Outside, it stormed. Rain fell hard on the house and the iron sheet roof of the shed next door. Micah was awake when she heard the voice again.
Run, it said, as a bolt from the clouds lit the horizon. Thunder followed. The clock in the hall struck one in the morning.
Her boozey veil was lifting, but the headache kept her pinned to the bed. She squinted against it and tried to keep reading, but in no time, her eyes forced themselves shut.
They opened again in time to stop the book from falling on her face. It was late. She was delirious.
Run, it repeated. She turned off the lamp and curled under her blanket, only just aware of the new resolve burning in her belly. Solid and foreign, unfamiliar.

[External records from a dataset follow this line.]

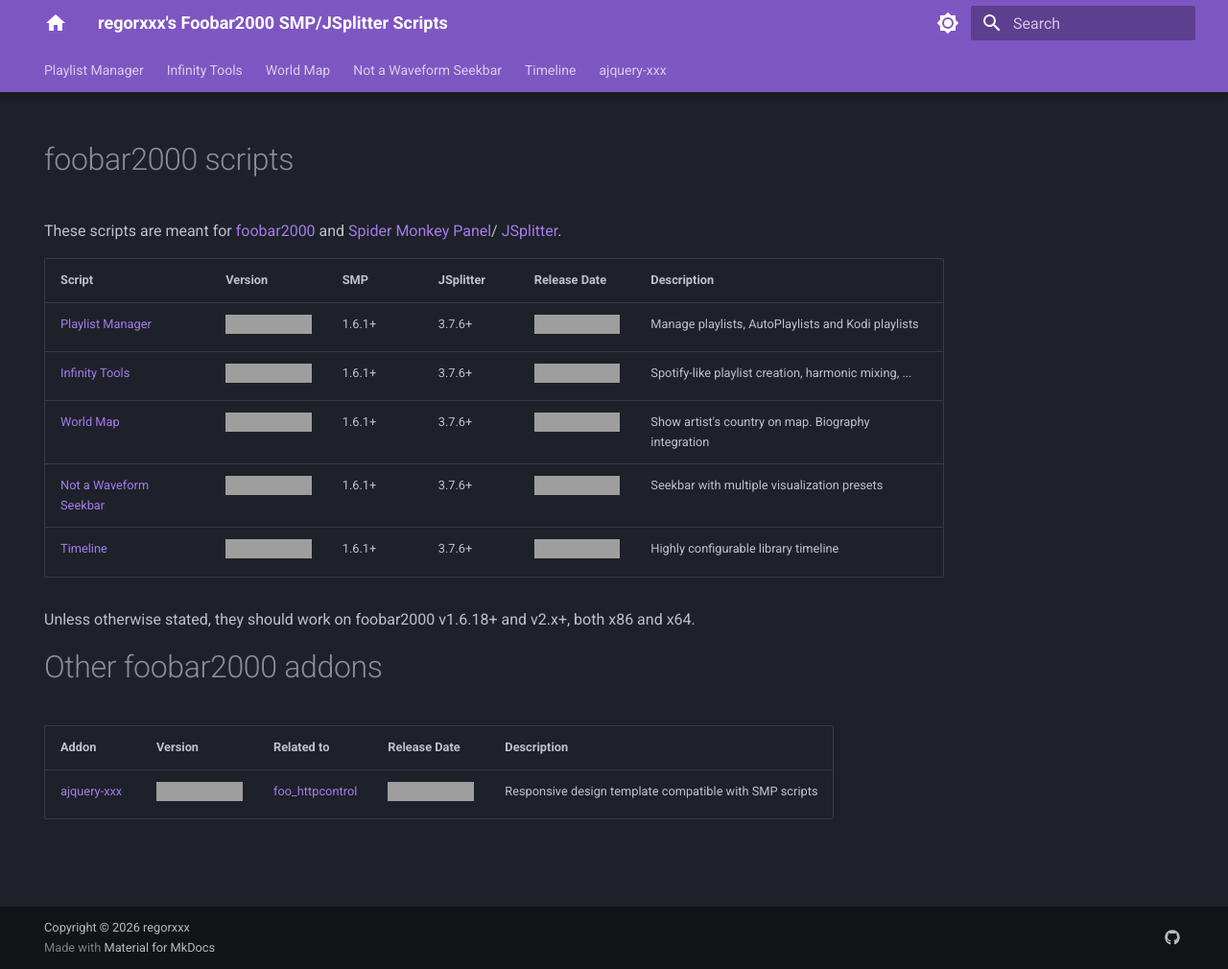
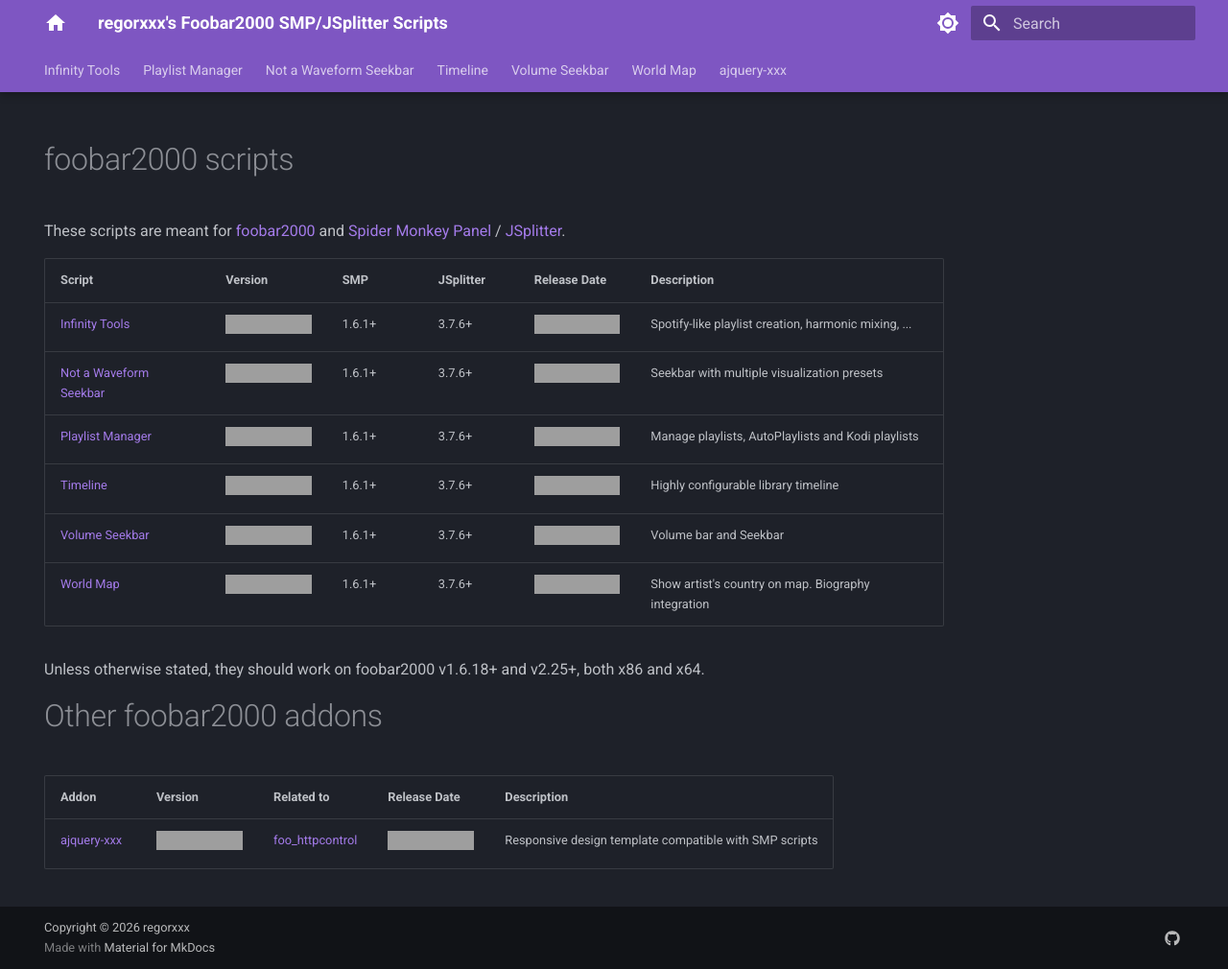
Before and after one commit to regorxxx/foobar2000-SMP.github.io, an MkDocs documentation site: the page built from docs/index.md, in a window 1280 px wide and 1010 px high. Shown: the whole window at 96% size. Built offline with MkDocs 1.6.1 and Material for MkDocs 9.7.7, drawn with Linux system fonts in a browser that asks for light colours; grey boxes are pictures that could not be loaded.

Commit message:
Add volume seekbar

```diff
--- a/docs/index.md
+++ b/docs/index.md
@@ -5,20 +5,21 @@
 # foobar2000 scripts
 
 These scripts are meant for [foobar2000](https://www.foobar2000.org/) and
- [Spider Monkey Panel](https://theqwertiest.github.io/foo_spider_monkey_panel)/
+ [Spider Monkey Panel](https://theqwertiest.github.io/foo_spider_monkey_panel) /
 [JSplitter](https://foobar2000.ru/forum/viewtopic.php?t=6378).
 
 |Script|Version|SMP|JSplitter|Release Date|Description|
 |:---|:---|:---|:---|:---|:---|
+|[Infinity Tools](scripts/infinity-tools-smp)|[![Infinity Tools](https://img.shields.io/github/v/release/Regorxxx/Infinity-Tools-SMP?include_prereleases&label=%20)](scripts/infinity-tools-smp)|1.6.1+|3.7.6+|[![Infinity Tools](https://img.shields.io/github/release-date/Regorxxx/Infinity-Tools-SMP?label=%20)](scripts/playlist-tools-smp)|Spotify-like playlist creation, harmonic mixing, ...|
+|[Not a Waveform Seekbar](scripts/not-a-waveform-seekbar-smp)|[![Not a Waveform Seekbar](https://img.shields.io/github/v/release/Regorxxx/Not-A-Waveform-Seekbar-SMP?include_prereleases&label=%20)](scripts/not-a-waveform-seekbar-smp)|1.6.1+|3.7.6+|[![Not a Waveform Seekbar](https://img.shields.io/github/release-date/Regorxxx/Not-A-Waveform-Seekbar-SMP?label=%20)](scripts/not-a-waveform-seekbar-smp)|Seekbar with multiple visualization presets|
 |[Playlist Manager](scripts/playlist-manager-smp)|[![Playlist Manager](https://img.shields.io/github/v/release/Regorxxx/Playlist-Manager-SMP?include_prereleases&label=%20)](scripts/playlist-manager-smp)|1.6.1+|3.7.6+|[![Playlist Manager](https://img.shields.io/github/release-date/Regorxxx/Playlist-Manager-SMP?label=%20)](scripts/playlist-manager-smp)|Manage playlists, AutoPlaylists and Kodi playlists|
-|[Infinity Tools](scripts/infinity-tools-smp)|[![Infinity Tools](https://img.shields.io/github/v/release/Regorxxx/Infinity-Tools-SMP?include_prereleases&label=%20)](scripts/infinity-tools-smp)|1.6.1+|3.7.6+|[![Infinity Tools](https://img.shields.io/github/release-date/Regorxxx/Infinity-Tools-SMP?label=%20)](scripts/playlist-tools-smp)|Spotify-like playlist creation, harmonic mixing, ...|
+|[Timeline](scripts/timeline-smp)|[![timeline](https://img.shields.io/github/v/release/Regorxxx/Timeline-SMP?include_prereleases&label=%20)](scripts/timeline-smp)|1.6.1+|3.7.6+|[![Timeline](https://img.shields.io/github/release-date/Regorxxx/Timeline-SMP?label=%20)](scripts/timeline-smp)|Highly configurable library timeline|
+|[Volume Seekbar](scripts/volume-seekbar-smp)|[![Volume Seekbar](https://img.shields.io/github/v/release/Regorxxx/Volume-Seekbar-SMP?include_prereleases&label=%20)](scripts/volume-seekbar-smp)|1.6.1+|3.7.6+|[![Volume Seekbar](https://img.shields.io/github/release-date/Regorxxx/Volume-Seekbar-SMP?label=%20)](scripts/timeline-smp)|Volume bar and Seekbar|
 |[World Map](scripts/world-map-smp)|[![World Map](https://img.shields.io/github/v/release/Regorxxx/World-Map-SMP?include_prereleases&label=%20)](scripts/world-map-smp)|1.6.1+|3.7.6+|[![World Map](https://img.shields.io/github/release-date/Regorxxx/World-Map-SMP?label=%20)](scripts/world-map-smp)|Show artist's country on map. Biography integration|
-|[Not a Waveform Seekbar](scripts/not-a-waveform-seekbar-smp)|[![Not a Waveform Seekbar](https://img.shields.io/github/v/release/Regorxxx/Not-A-Waveform-Seekbar-SMP?include_prereleases&label=%20)](scripts/not-a-waveform-seekbar-smp)|1.6.1+|3.7.6+|[![Not a Waveform Seekbar](https://img.shields.io/github/release-date/Regorxxx/Not-A-Waveform-Seekbar-SMP?label=%20)](scripts/not-a-waveform-seekbar-smp)|Seekbar with multiple visualization presets|
-|[Timeline](scripts/timeline-smp)|[![timeline](https://img.shields.io/github/v/release/Regorxxx/Timeline-SMP?include_prereleases&label=%20)](scripts/timeline-smp)|1.6.1+|3.7.6+|[![Timeline](https://img.shields.io/github/release-date/Regorxxx/Timeline-SMP?label=%20)](scripts/timeline-smp)|Highly configurable library timeline|
 
 
 
-Unless otherwise stated, they should work on foobar2000 v1.6.18+ and v2.x+, both x86 and x64.
+Unless otherwise stated, they should work on foobar2000 v1.6.18+ and v2.25+, both x86 and x64.
 
 # Other foobar2000 addons
 
--- a/mkdocs.yml
+++ b/mkdocs.yml
@@ -40,12 +40,11 @@
 extra_css:
   - stylesheets/extra.css
 nav:
-  - Playlist Manager: scripts/playlist-manager-smp.md
   - Infinity Tools: scripts/infinity-tools-smp.md
   # - Playlist Tools: scripts/playlist-tools-smp.md
   # - Device Priority: scripts/device-priority-smp.md
   # - ListenBrainz: scripts/listenbrainz-smp.md
-  - World Map: scripts/world-map-smp.md
+  - Playlist Manager: scripts/playlist-manager-smp.md
   # - Search by Distance: scripts/search-by-distance-smp.md
   - Not a Waveform Seekbar: scripts/not-a-waveform-seekbar-smp.md
   # - Last.fm: scripts/lastfm-smp.md
@@ -53,4 +52,6 @@
   # - Wrapped: scripts/wrapped-smp.md
   # - Fingerprint Tools: scripts/fingerprint-tools-smp.md
   # - AutoBackup: scripts/autobackup-smp.md
+  - Volume Seekbar: scripts/volume-seekbar-smp.md
+  - World Map: scripts/world-map-smp.md
   - ajquery-xxx: others/ajquery-xxx.md
```
Also changed, not shown: docs/scripts/volume-seekbar-smp.md (added, +35 -0 lines), docs/images/vs_1.gif (added), docs/images/vs_2.png (added), docs/images/vs_3.png (added).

In the morning, she snuck out before sunrise and ran. Past the house with the broken fence. Over the still highway and down five blocks into the empty school The air was crisp and damp, filled with the sound of her shoes hitting the pavement and then soft lawn.
The grass was a treasure on her feet. They were already aching, confined within her slab-soled Chuck Taylors, the closest thing to running shoes she owned.
She ran across the football field, out the other side and back onto the sidewalk, passing street after street before turning down a long alley with two tracks worn in the grass.
The birds were silent. A wind picked up. The pounding in her chest drowned out her footsteps as she passed panel after panel of corrugated fence; the wall between her and the world.
Up ahead, a hobo mattress lay propped up against a pile of old boxes. Anyone could be hiding there. Her heartbeat tightened into fear; the hood of her jacket became hands on her back. She remembered grandma’s warnings about bad men taking children away if they ran off by themselves. She remembered the story in the paper last week about a girl’s body found in a secluded alley. What was she doing here, alone, in this neighbourhood?
“She asked for it,” they would say, as they pull her, pale and broken, from beneath a sheet of cardboard.
But the voice spoke again: Run.
Excerpt from my Nanowrimo 2017 WIP, “Sleeper”.